Images can endure for centuries, but they need some care and upkeep if the physical object of the photograph is going to last. The Art Institute of Chicago houses one of the world's largest photography collections with more than 24,000 pieces, and you better believe that there is a talented team of preservationists keeping works from photographers like Alfred Stieglitz and Walker Evans in tip-top shape.
A new PBS NewsHour segment explores the process that goes into preserving these pieces of work for the next generation. It’s equal parts hard science and artistry.
According to Sylvie Penichon, head of the Photo Conservation Department at the museum, there is a misconception that unlike an old painting or sculpture if something happens with a photograph you can simply print another one. But this is incorrect. Analog prints are unique objects because every version has subtle differences.
The segment gives viewers a behind the scenes look at the Institute’s cold storage facilities and the delicate work that goes into repairing a damaged photograph.

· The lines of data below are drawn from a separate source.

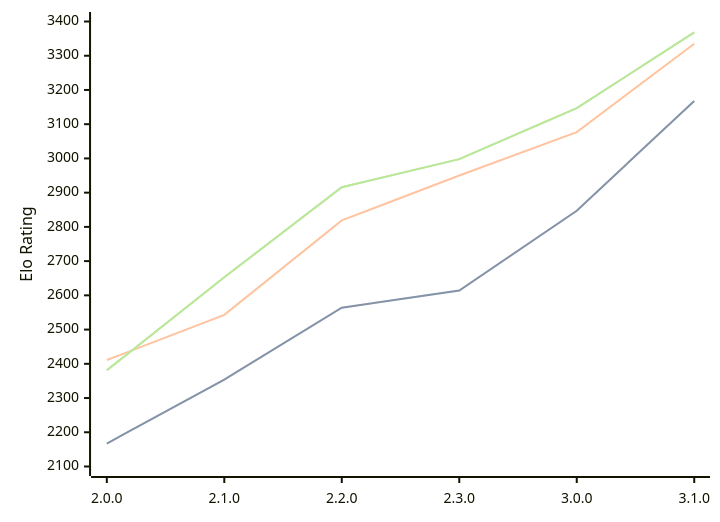
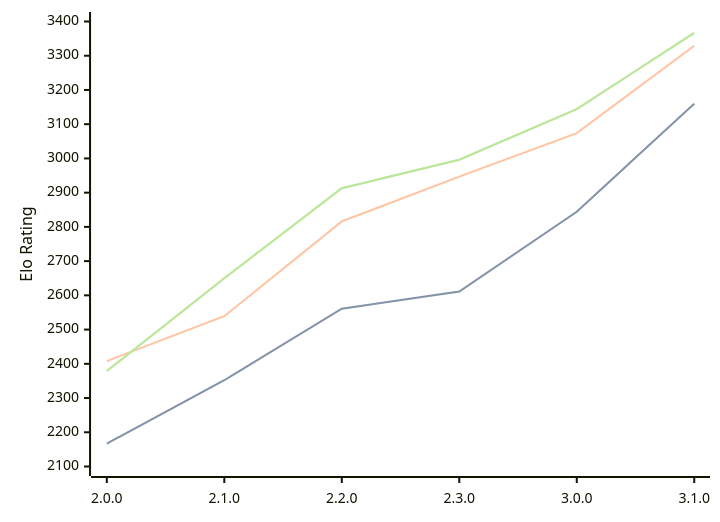
One commit to computer-chess-index/cci changed the diagram in engines/Raphael.md. Above: the diagram before and after it, drawn with Mermaid. The commit also changed other lines of this file, not shown here.

Commit message:
Update CCI Ratings (ELO VLTC) - 2026-03-10

````diff
--- a/engines/Raphael.md
+++ b/engines/Raphael.md
@@ -46,11 +46,11 @@
 ```mermaid
 %%{init: {"theme":"base","themeVariables":{"seriesColors:['#a3a3a3','#222221','#faa371']}}}%%
 xychart-beta
   x-axis ["2.0.0", "2.1.0", "2.2.0", "2.3.0", "3.0.0", "3.1.0"]
   y-axis "Elo Rating" 2100 --> 3400
-  line "STC (8.0+0.08s)" [2167, 2354, 2564, 2614, 2847, 3168]
-  line "STC (8.0+0.08s)" [2167, 2354, 2564, 2614, 2847, 3168]
-  line "LTC (60.0+0.60s)" [2411, 2543, 2819, 2950, 3077, 3335]
-  line "VLTC (2m24s+1.12s)" [2381, 2653, 2916, 2998, 3147, 3368]
-  line "VLTC (2m24s+1.12s)" [2381, 2653, 2916, 2998, 3147, 3368]
+  line "STC (8.0+0.08s)" [2167, 2352, 2561, 2611, 2844, 3160]
+  line "STC (8.0+0.08s)" [2167, 2352, 2561, 2611, 2844, 3160]
+  line "LTC (60.0+0.60s)" [2408, 2539, 2816, 2947, 3074, 3329]
+  line "VLTC (2m24s+1.12s)" [2379, 2650, 2913, 2996, 3144, 3367]
+  line "VLTC (2m24s+1.12s)" [2379, 2650, 2913, 2996, 3144, 3367]
 ```
````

An Andre Kertesz print with a damaged corner took weeks to repair.
“We had to pick a paper that had the same thickness of this photograph, and then build layers, so that the sheen, the surface texture of the photograph, would be mimicked,” Penichon explains.
Only then could the team begin repainting the previously missing area.
An exhibition highlighting the work done by the conservation team is on view at the museum through April 28.